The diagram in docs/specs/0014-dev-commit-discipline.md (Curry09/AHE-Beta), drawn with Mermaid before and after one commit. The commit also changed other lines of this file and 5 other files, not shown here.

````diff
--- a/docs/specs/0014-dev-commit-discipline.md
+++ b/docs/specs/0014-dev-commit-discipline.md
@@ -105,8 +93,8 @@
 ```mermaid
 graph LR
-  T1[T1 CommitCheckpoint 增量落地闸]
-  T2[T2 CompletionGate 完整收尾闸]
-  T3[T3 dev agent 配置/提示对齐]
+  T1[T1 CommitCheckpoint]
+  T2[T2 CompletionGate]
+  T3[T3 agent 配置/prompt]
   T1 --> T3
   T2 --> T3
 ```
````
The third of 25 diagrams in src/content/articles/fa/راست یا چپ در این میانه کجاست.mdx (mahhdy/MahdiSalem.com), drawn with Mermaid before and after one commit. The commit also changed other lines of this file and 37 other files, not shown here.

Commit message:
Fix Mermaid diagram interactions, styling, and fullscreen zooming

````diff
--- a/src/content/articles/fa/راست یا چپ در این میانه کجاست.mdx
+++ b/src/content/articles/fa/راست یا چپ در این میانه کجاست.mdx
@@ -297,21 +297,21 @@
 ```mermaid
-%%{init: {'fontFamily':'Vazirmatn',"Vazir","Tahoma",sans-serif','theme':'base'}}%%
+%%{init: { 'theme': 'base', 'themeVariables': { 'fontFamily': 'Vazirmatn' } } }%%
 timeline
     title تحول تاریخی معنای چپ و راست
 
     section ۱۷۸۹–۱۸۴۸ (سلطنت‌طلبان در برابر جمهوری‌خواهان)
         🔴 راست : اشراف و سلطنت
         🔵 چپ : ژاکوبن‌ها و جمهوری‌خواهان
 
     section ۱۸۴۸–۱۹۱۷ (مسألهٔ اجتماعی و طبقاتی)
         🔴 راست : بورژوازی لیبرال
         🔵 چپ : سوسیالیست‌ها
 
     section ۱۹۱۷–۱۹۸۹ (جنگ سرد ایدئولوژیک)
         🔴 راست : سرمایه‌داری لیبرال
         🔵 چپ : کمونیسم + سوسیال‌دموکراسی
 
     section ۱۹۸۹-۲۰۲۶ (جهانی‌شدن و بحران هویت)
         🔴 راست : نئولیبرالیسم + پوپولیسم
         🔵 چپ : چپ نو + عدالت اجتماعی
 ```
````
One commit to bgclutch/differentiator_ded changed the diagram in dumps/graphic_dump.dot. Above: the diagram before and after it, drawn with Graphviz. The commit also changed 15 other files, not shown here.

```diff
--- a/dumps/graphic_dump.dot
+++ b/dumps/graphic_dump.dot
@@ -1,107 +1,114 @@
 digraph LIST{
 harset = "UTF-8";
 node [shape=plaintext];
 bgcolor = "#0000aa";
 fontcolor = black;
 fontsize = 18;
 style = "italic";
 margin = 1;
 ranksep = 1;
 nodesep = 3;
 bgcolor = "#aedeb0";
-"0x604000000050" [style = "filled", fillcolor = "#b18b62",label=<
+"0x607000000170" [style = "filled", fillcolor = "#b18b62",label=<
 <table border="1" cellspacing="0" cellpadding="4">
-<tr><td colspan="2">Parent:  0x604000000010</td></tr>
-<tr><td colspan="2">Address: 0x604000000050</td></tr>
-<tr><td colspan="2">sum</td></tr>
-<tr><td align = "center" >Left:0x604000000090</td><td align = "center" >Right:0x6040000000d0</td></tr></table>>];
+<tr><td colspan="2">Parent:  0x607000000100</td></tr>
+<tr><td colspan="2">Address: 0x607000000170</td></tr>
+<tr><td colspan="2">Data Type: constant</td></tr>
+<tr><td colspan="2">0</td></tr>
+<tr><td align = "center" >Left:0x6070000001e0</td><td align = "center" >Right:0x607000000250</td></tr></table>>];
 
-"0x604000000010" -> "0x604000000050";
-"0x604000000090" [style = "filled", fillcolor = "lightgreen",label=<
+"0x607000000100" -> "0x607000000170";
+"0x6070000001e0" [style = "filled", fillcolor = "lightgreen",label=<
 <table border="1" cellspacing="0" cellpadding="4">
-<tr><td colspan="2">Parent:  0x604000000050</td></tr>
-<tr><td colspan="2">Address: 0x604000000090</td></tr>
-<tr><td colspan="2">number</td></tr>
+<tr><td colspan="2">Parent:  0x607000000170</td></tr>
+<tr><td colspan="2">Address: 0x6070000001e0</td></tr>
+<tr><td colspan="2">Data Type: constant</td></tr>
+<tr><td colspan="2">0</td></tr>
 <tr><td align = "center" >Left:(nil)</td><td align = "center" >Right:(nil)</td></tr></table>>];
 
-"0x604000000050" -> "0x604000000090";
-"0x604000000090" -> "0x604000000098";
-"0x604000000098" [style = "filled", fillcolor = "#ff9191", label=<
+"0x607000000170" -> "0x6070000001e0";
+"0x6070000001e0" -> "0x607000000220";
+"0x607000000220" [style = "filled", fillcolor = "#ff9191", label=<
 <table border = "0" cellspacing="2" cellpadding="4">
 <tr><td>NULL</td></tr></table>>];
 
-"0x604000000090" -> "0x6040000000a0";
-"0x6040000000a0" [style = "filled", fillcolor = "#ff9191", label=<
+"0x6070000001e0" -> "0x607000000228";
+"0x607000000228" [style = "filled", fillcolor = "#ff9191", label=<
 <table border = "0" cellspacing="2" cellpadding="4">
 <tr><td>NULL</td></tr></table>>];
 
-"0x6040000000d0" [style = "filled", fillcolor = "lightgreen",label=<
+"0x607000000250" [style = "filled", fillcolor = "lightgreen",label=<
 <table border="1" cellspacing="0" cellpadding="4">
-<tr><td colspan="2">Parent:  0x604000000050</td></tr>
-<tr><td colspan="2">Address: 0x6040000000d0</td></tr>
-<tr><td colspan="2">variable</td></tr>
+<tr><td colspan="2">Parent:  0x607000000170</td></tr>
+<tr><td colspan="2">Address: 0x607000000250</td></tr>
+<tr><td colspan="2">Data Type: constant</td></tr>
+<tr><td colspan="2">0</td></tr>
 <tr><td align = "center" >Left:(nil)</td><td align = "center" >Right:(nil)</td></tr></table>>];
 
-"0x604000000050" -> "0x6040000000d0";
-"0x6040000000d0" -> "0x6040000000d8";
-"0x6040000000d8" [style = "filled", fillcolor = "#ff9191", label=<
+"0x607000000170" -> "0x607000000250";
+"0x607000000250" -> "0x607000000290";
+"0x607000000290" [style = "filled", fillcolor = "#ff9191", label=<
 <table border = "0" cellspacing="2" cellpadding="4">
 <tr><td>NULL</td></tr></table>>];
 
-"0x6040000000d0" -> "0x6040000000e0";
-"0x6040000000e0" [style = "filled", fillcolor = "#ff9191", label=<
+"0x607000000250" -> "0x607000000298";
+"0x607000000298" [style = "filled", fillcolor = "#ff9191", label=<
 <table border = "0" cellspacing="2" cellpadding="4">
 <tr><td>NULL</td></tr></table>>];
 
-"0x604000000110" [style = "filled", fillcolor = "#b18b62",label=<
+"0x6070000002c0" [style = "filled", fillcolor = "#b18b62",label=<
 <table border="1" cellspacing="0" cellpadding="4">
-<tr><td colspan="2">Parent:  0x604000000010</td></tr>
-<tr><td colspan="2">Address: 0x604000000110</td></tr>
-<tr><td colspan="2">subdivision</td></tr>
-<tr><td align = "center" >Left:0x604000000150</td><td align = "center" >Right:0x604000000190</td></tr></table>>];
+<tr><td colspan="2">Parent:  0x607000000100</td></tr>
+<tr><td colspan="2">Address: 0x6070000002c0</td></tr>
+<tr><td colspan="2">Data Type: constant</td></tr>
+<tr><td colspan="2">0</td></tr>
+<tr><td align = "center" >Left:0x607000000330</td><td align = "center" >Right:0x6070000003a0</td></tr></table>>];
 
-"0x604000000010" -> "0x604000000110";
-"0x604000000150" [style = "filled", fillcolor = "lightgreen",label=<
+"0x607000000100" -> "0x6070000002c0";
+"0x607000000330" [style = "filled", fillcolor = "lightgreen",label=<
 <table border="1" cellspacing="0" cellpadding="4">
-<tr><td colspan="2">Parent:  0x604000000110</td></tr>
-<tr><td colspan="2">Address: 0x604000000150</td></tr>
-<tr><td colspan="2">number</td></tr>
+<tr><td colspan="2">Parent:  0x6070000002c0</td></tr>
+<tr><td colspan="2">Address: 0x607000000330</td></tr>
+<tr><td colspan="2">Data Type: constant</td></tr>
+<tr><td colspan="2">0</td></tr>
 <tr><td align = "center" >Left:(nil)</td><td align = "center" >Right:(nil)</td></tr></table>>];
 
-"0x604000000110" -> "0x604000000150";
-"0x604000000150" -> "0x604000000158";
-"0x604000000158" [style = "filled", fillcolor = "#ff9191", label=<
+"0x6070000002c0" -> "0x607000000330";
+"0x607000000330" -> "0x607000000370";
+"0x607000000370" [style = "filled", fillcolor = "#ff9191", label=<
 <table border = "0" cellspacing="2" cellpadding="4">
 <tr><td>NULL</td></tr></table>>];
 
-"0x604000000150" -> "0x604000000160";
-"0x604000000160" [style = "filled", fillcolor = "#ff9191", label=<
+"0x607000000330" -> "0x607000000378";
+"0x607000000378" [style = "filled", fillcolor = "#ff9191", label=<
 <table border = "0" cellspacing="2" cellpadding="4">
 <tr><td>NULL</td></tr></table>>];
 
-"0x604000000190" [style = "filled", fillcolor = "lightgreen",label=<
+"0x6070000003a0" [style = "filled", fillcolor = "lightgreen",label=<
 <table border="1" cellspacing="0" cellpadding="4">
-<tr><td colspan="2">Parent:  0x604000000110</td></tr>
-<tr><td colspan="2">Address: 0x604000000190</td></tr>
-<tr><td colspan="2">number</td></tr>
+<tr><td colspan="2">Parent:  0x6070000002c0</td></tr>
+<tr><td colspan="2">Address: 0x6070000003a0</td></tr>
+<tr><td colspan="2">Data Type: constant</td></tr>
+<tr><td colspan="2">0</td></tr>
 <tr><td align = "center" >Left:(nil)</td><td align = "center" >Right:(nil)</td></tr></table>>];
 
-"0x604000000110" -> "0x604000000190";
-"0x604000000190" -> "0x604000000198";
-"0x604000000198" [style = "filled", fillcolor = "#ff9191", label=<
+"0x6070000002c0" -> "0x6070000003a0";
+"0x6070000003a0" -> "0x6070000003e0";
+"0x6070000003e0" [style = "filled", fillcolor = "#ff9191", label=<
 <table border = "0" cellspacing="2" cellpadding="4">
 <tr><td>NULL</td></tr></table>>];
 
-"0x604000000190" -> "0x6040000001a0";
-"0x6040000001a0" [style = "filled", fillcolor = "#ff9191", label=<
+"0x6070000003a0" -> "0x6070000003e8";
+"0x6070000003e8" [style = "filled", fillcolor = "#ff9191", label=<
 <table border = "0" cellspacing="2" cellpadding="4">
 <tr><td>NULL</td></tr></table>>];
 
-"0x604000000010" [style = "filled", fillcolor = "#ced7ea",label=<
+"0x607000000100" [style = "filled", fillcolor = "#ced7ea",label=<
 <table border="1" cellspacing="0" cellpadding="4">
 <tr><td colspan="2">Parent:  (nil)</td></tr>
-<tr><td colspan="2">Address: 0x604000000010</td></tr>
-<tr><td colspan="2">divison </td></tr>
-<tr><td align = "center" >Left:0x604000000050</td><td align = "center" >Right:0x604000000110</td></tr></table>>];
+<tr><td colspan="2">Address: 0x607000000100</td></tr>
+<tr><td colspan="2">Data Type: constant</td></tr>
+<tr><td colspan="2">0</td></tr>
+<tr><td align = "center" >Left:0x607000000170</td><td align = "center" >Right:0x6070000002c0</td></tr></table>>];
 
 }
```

§ **INSTRUCTIONS FOR THE TASK**
If a line in the entries contains "Vazirmatn", copy it.

§ **TASK OUTPUT**
-%%{init: {'fontFamily':'Vazirmatn',"Vazir","Tahoma",sans-serif','theme':'base'}}%%
+%%{init: { 'theme': 'base', 'themeVariables': { 'fontFamily': 'Vazirmatn' } } }%%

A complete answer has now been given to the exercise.